Content revision data
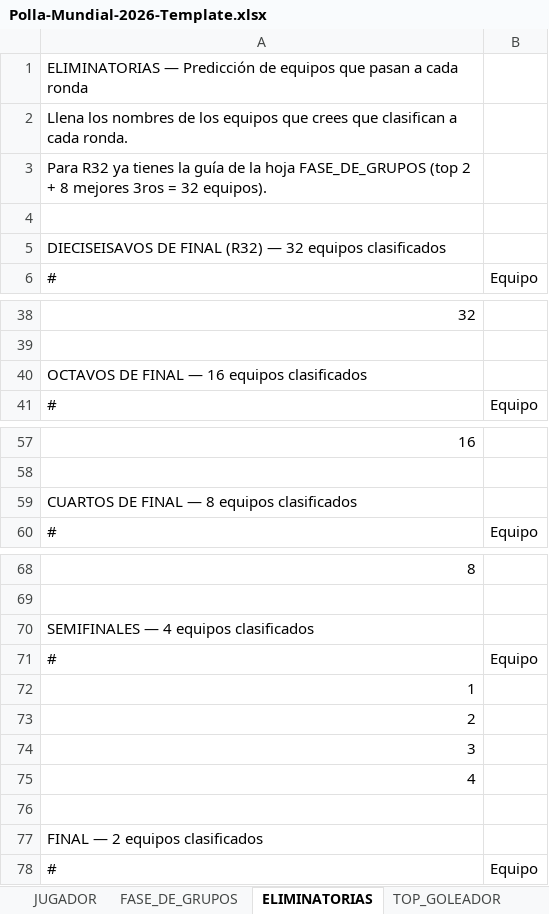
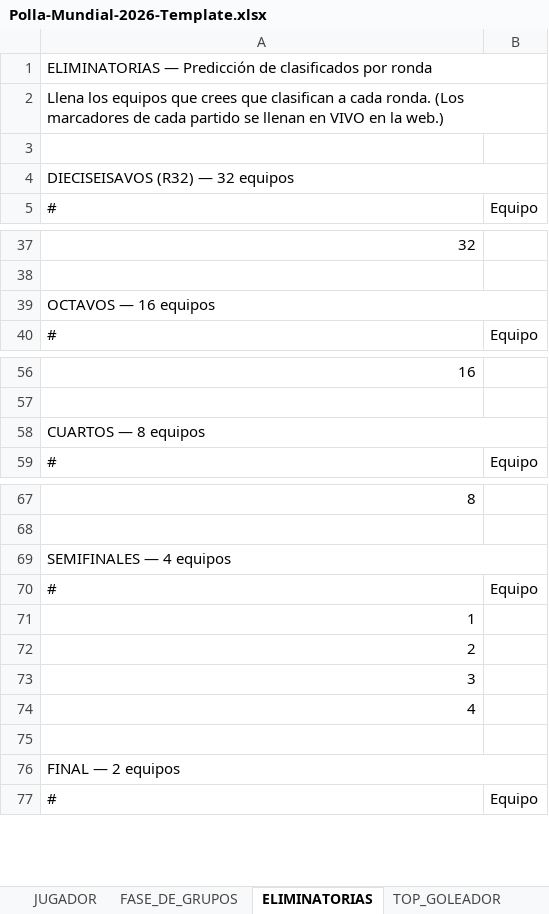
Before and after one commit to jupramirezes/polla_mundial_2026, an Excel workbook: docs/Polla-Mundial-2026-Template.xlsx, sheet ELIMINATORIAS, drawn as a sheet; only a part is shown, gaps mark what is left out; values as stored, in another font and other column widths than the file's, no cell formats; removed rows and columns are numbered as before the commit, all else as after; the diff names each change by its address in the sheet, - before the commit and + after, or states it on an @@ line.

```diff
--- a/docs/Polla-Mundial-2026-Template.xlsx (sheet ELIMINATORIAS)
+++ b/docs/Polla-Mundial-2026-Template.xlsx (sheet ELIMINATORIAS)
-A1: …Predicción de equipos que pasan a cada ronda
+A1: …Predicción de clasificados por ronda
+A1:B1 merged
-A2: Llena los nombres de los equipos que crees que clasifican a cada ronda.
+A2: Llena los equipos que crees que clasifican a cada ronda. (Los marcadores de cada partido se llenan en VIVO en la web.)
+A2:B2 merged
-row 3: Para R32 ya tienes la guía de la hoja FASE_DE_GRUPOS (top 2 + 8 mejores 3ros = 32 equipos).
-A4: DIECISEISAVOS DE FINAL (R32) — 32 equipos clasificados
+A4: DIECISEISAVOS (R32) — 32 equipos
+A4:B4 merged
-A39: OCTAVOS DE FINAL — 16 equipos clasificados
+A39: OCTAVOS — 16 equipos
+A39:B39 merged
-A58: CUARTOS DE FINAL — 8 equipos clasificados
+A58: CUARTOS — 8 equipos
+A58:B58 merged
-A69: SEMIFINALES — 4 equipos clasificados
+A69: SEMIFINALES — 4 equipos
+A69:B69 merged
-A76: FINAL — 2 equipos clasificados
+A76: FINAL — 2 equipos
+A76:B76 merged
```
Also changed, not shown: sheet FASE_DE_GRUPOS, sheet INSTRUCCIONES, sheet TOP_GOLEADOR, sheet JUGADOR, cell formats, 8 other files.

### TASK STATEMENT
Before copying, set the pictures aside; then reproduce each entry above exactly.

### ANSWER SPACE
Before and after one commit to jupramirezes/polla_mundial_2026, an Excel workbook: docs/Polla-Mundial-2026-Template.xlsx, sheet ELIMINATORIAS, drawn as a sheet; only a part is shown, gaps mark what is left out; values as stored, in another font and other column widths than the file's, no cell formats; removed rows and columns are numbered as before the commit, all else as after; the diff names each change by its address in the sheet, - before the commit and + after, or states it on an @@ line.

```diff
--- a/docs/Polla-Mundial-2026-Template.xlsx (sheet ELIMINATORIAS)
+++ b/docs/Polla-Mundial-2026-Template.xlsx (sheet ELIMINATORIAS)
-A1: …Predicción de equipos que pasan a cada ronda
+A1: …Predicción de clasificados por ronda
+A1:B1 merged
-A2: Llena los nombres de los equipos que crees que clasifican a cada ronda.
+A2: Llena los equipos que crees que clasifican a cada ronda. (Los marcadores de cada partido se llenan en VIVO en la web.)
+A2:B2 merged
-row 3: Para R32 ya tienes la guía de la hoja FASE_DE_GRUPOS (top 2 + 8 mejores 3ros = 32 equipos).
-A4: DIECISEISAVOS DE FINAL (R32) — 32 equipos clasificados
+A4: DIECISEISAVOS (R32) — 32 equipos
+A4:B4 merged
-A39: OCTAVOS DE FINAL — 16 equipos clasificados
+A39: OCTAVOS — 16 equipos
+A39:B39 merged
-A58: CUARTOS DE FINAL — 8 equipos clasificados
+A58: CUARTOS — 8 equipos
+A58:B58 merged
-A69: SEMIFINALES — 4 equipos clasificados
+A69: SEMIFINALES — 4 equipos
+A69:B69 merged
-A76: FINAL — 2 equipos clasificados
+A76: FINAL — 2 equipos
+A76:B76 merged
```
Also changed, not shown: sheet FASE_DE_GRUPOS, sheet INSTRUCCIONES, sheet TOP_GOLEADOR, sheet JUGADOR, cell formats, 8 other files.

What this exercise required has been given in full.